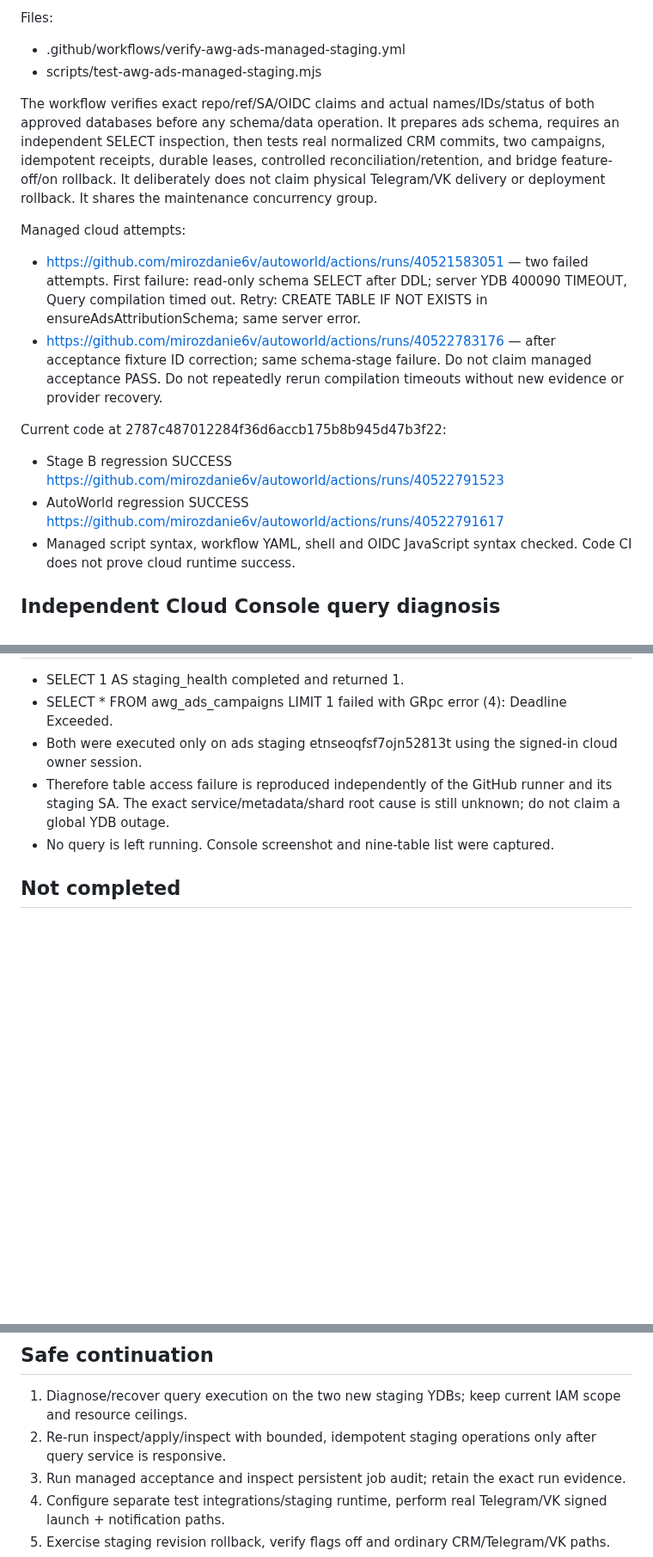
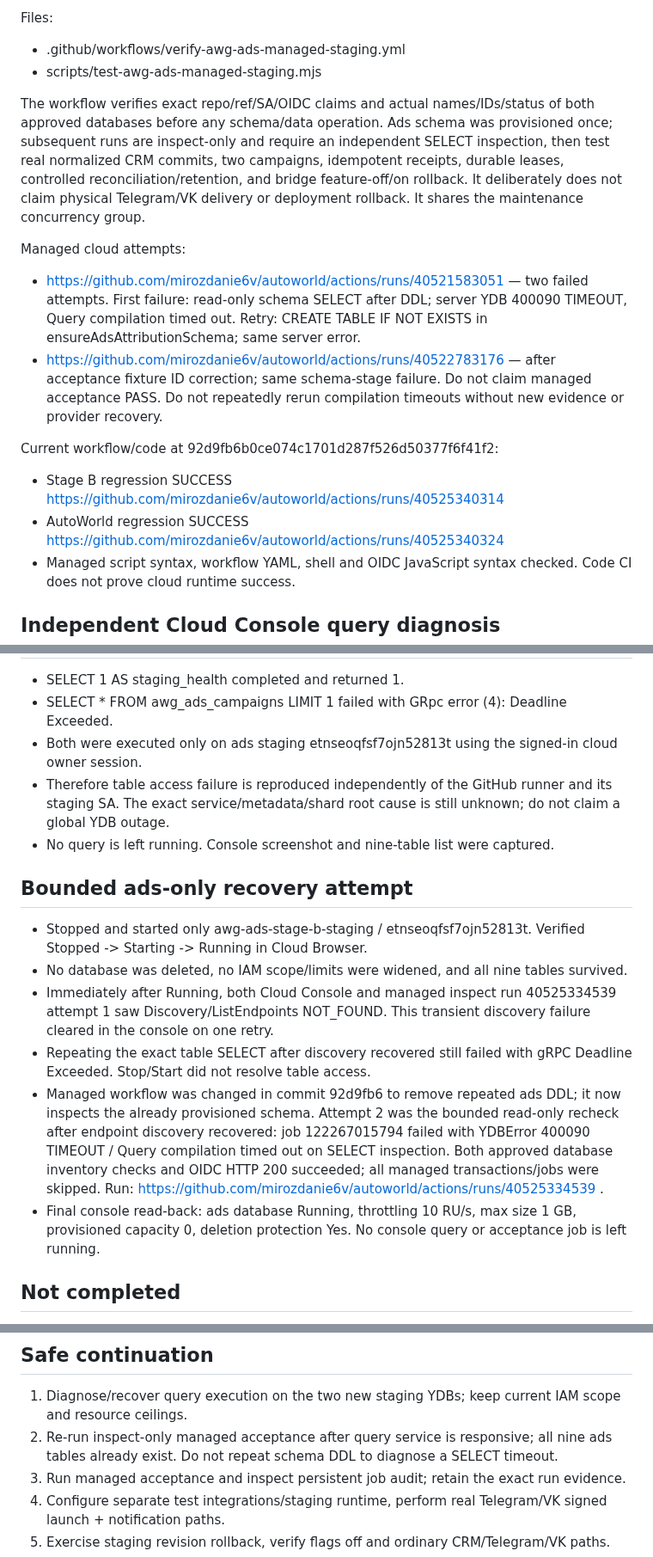
Before and after one commit to mirozdanie6v/autoworld, a Markdown page: docs/AWG_ADS_STAGING_INVENTORY_2026-10-27.md, 3 parts joined by grey strips. Shown at 86% size. Drawn GitHub-style; blank space fills up the shorter version.

Commit message:
docs(ads): record failed bounded YDB recovery and inspect-only evidence

```diff
--- a/docs/AWG_ADS_STAGING_INVENTORY_2026-10-27.md
+++ b/docs/AWG_ADS_STAGING_INVENTORY_2026-10-27.md
@@ -50,7 +50,7 @@ Files:
 - .github/workflows/verify-awg-ads-managed-staging.yml
 - scripts/test-awg-ads-managed-staging.mjs
 
-The workflow verifies exact repo/ref/SA/OIDC claims and actual names/IDs/status of both approved databases before any schema/data operation. It prepares ads schema, requires an independent SELECT inspection, then tests real normalized CRM commits, two campaigns, idempotent receipts, durable leases, controlled reconciliation/retention, and bridge feature-off/on rollback. It deliberately does not claim physical Telegram/VK delivery or deployment rollback. It shares the maintenance concurrency group.
+The workflow verifies exact repo/ref/SA/OIDC claims and actual names/IDs/status of both approved databases before any schema/data operation. Ads schema was provisioned once; subsequent runs are inspect-only and require an independent SELECT inspection, then test real normalized CRM commits, two campaigns, idempotent receipts, durable leases, controlled reconciliation/retention, and bridge feature-off/on rollback. It deliberately does not claim physical Telegram/VK delivery or deployment rollback. It shares the maintenance concurrency group.
 
 Managed cloud attempts:
 - https://github.com/mirozdanie6v/autoworld/actions/runs/40521583051 — two failed attempts.
@@ -59,9 +59,9 @@ Managed cloud attempts:
 - https://github.com/mirozdanie6v/autoworld/actions/runs/40522783176 — after acceptance fixture ID correction; same schema-stage failure.
 Do not claim managed acceptance PASS. Do not repeatedly rerun compilation timeouts without new evidence or provider recovery.
 
-Current code at 2787c487012284f36d6accb175b8b945d47b3f22:
-- Stage B regression SUCCESS https://github.com/mirozdanie6v/autoworld/actions/runs/40522791523
-- AutoWorld regression SUCCESS https://github.com/mirozdanie6v/autoworld/actions/runs/40522791617
+Current workflow/code at 92d9fb6b0ce074c1701d287f526d50377f6f41f2:
+- Stage B regression SUCCESS https://github.com/mirozdanie6v/autoworld/actions/runs/40525340314
+- AutoWorld regression SUCCESS https://github.com/mirozdanie6v/autoworld/actions/runs/40525340324
 - Managed script syntax, workflow YAML, shell and OIDC JavaScript syntax checked.
 Code CI does not prove cloud runtime success.
 
@@ -71,6 +71,14 @@ Code CI does not prove cloud runtime success.
 - Both were executed only on ads staging etnseoqfsf7ojn52813t using the signed-in cloud owner session.
 - Therefore table access failure is reproduced independently of the GitHub runner and its staging SA. The exact service/metadata/shard root cause is still unknown; do not claim a global YDB outage.
 - No query is left running. Console screenshot and nine-table list were captured.
+
+## Bounded ads-only recovery attempt
+- Stopped and started only awg-ads-stage-b-staging / etnseoqfsf7ojn52813t. Verified Stopped -> Starting -> Running in Cloud Browser.
+- No database was deleted, no IAM scope/limits were widened, and all nine tables survived.
+- Immediately after Running, both Cloud Console and managed inspect run 40525334539 attempt 1 saw Discovery/ListEndpoints NOT_FOUND. This transient discovery failure cleared in the console on one retry.
+- Repeating the exact table SELECT after discovery recovered still failed with gRPC Deadline Exceeded. Stop/Start did not resolve table access.
+- Managed workflow was changed in commit 92d9fb6 to remove repeated ads DDL; it now inspects the already provisioned schema. Attempt 2 was the bounded read-only recheck after endpoint discovery recovered: job 122267015794 failed with YDBError 400090 TIMEOUT / Query compilation timed out on SELECT inspection. Both approved database inventory checks and OIDC HTTP 200 succeeded; all managed transactions/jobs were skipped. Run: https://github.com/mirozdanie6v/autoworld/actions/runs/40525334539 .
+- Final console read-back: ads database Running, throttling 10 RU/s, max size 1 GB, provisioned capacity 0, deletion protection Yes. No console query or acceptance job is left running.
 
 ## Not completed
 - Independent managed schema SELECT acceptance; managed CRM schema/fixture transactions.
@@ -89,7 +97,7 @@ A separate test Telegram bot and VK test app/community configuration, explicit t
 
 ## Safe continuation
 1. Diagnose/recover query execution on the two new staging YDBs; keep current IAM scope and resource ceilings.
-2. Re-run inspect/apply/inspect with bounded, idempotent staging operations only after query service is responsive.
+2. Re-run inspect-only managed acceptance after query service is responsive; all nine ads tables already exist. Do not repeat schema DDL to diagnose a SELECT timeout.
 3. Run managed acceptance and inspect persistent job audit; retain the exact run evidence.
 4. Configure separate test integrations/staging runtime, perform real Telegram/VK signed launch + notification paths.
 5. Exercise staging revision rollback, verify flags off and ordinary CRM/Telegram/VK paths.
```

______________________________

• Activity: Exactly as written, return every line of the listing, but not the pictures.

• Task output:
Before and after one commit to mirozdanie6v/autoworld, a Markdown page: docs/AWG_ADS_STAGING_INVENTORY_2026-10-27.md, 3 parts joined by grey strips. Shown at 86% size. Drawn GitHub-style; blank space fills up the shorter version.

Commit message:
docs(ads): record failed bounded YDB recovery and inspect-only evidence

```diff
--- a/docs/AWG_ADS_STAGING_INVENTORY_2026-10-27.md
+++ b/docs/AWG_ADS_STAGING_INVENTORY_2026-10-27.md
@@ -50,7 +50,7 @@ Files:
 - .github/workflows/verify-awg-ads-managed-staging.yml
 - scripts/test-awg-ads-managed-staging.mjs
 
-The workflow verifies exact repo/ref/SA/OIDC claims and actual names/IDs/status of both approved databases before any schema/data operation. It prepares ads schema, requires an independent SELECT inspection, then tests real normalized CRM commits, two campaigns, idempotent receipts, durable leases, controlled reconciliation/retention, and bridge feature-off/on rollback. It deliberately does not claim physical Telegram/VK delivery or deployment rollback. It shares the maintenance concurrency group.
+The workflow verifies exact repo/ref/SA/OIDC claims and actual names/IDs/status of both approved databases before any schema/data operation. Ads schema was provisioned once; subsequent runs are inspect-only and require an independent SELECT inspection, then test real normalized CRM commits, two campaigns, idempotent receipts, durable leases, controlled reconciliation/retention, and bridge feature-off/on rollback. It deliberately does not claim physical Telegram/VK delivery or deployment rollback. It shares the maintenance concurrency group.
 
 Managed cloud attempts:
 - https://github.com/mirozdanie6v/autoworld/actions/runs/40521583051 — two failed attempts.
@@ -59,9 +59,9 @@ Managed cloud attempts:
 - https://github.com/mirozdanie6v/autoworld/actions/runs/40522783176 — after acceptance fixture ID correction; same schema-stage failure.
 Do not claim managed acceptance PASS. Do not repeatedly rerun compilation timeouts without new evidence or provider recovery.
 
-Current code at 2787c487012284f36d6accb175b8b945d47b3f22:
-- Stage B regression SUCCESS https://github.com/mirozdanie6v/autoworld/actions/runs/40522791523
-- AutoWorld regression SUCCESS https://github.com/mirozdanie6v/autoworld/actions/runs/40522791617
+Current workflow/code at 92d9fb6b0ce074c1701d287f526d50377f6f41f2:
+- Stage B regression SUCCESS https://github.com/mirozdanie6v/autoworld/actions/runs/40525340314
+- AutoWorld regression SUCCESS https://github.com/mirozdanie6v/autoworld/actions/runs/40525340324
 - Managed script syntax, workflow YAML, shell and OIDC JavaScript syntax checked.
 Code CI does not prove cloud runtime success.
 
@@ -71,6 +71,14 @@ Code CI does not prove cloud runtime success.
 - Both were executed only on ads staging etnseoqfsf7ojn52813t using the signed-in cloud owner session.
 - Therefore table access failure is reproduced independently of the GitHub runner and its staging SA. The exact service/metadata/shard root cause is still unknown; do not claim a global YDB outage.
 - No query is left running. Console screenshot and nine-table list were captured.
+
+## Bounded ads-only recovery attempt
+- Stopped and started only awg-ads-stage-b-staging / etnseoqfsf7ojn52813t. Verified Stopped -> Starting -> Running in Cloud Browser.
+- No database was deleted, no IAM scope/limits were widened, and all nine tables survived.
+- Immediately after Running, both Cloud Console and managed inspect run 40525334539 attempt 1 saw Discovery/ListEndpoints NOT_FOUND. This transient discovery failure cleared in the console on one retry.
+- Repeating the exact table SELECT after discovery recovered still failed with gRPC Deadline Exceeded. Stop/Start did not resolve table access.
+- Managed workflow was changed in commit 92d9fb6 to remove repeated ads DDL; it now inspects the already provisioned schema. Attempt 2 was the bounded read-only recheck after endpoint discovery recovered: job 122267015794 failed with YDBError 400090 TIMEOUT / Query compilation timed out on SELECT inspection. Both approved database inventory checks and OIDC HTTP 200 succeeded; all managed transactions/jobs were skipped. Run: https://github.com/mirozdanie6v/autoworld/actions/runs/40525334539 .
+- Final console read-back: ads database Running, throttling 10 RU/s, max size 1 GB, provisioned capacity 0, deletion protection Yes. No console query or acceptance job is left running.
 
 ## Not completed
 - Independent managed schema SELECT acceptance; managed CRM schema/fixture transactions.
@@ -89,7 +97,7 @@ A separate test Telegram bot and VK test app/community configuration, explicit t
 
 ## Safe continuation
 1. Diagnose/recover query execution on the two new staging YDBs; keep current IAM scope and resource ceilings.
-2. Re-run inspect/apply/inspect with bounded, idempotent staging operations only after query service is responsive.
+2. Re-run inspect-only managed acceptance after query service is responsive; all nine ads tables already exist. Do not repeat schema DDL to diagnose a SELECT timeout.
 3. Run managed acceptance and inspect persistent job audit; retain the exact run evidence.
 4. Configure separate test integrations/staging runtime, perform real Telegram/VK signed launch + notification paths.
 5. Exercise staging revision rollback, verify flags off and ordinary CRM/Telegram/VK paths.
```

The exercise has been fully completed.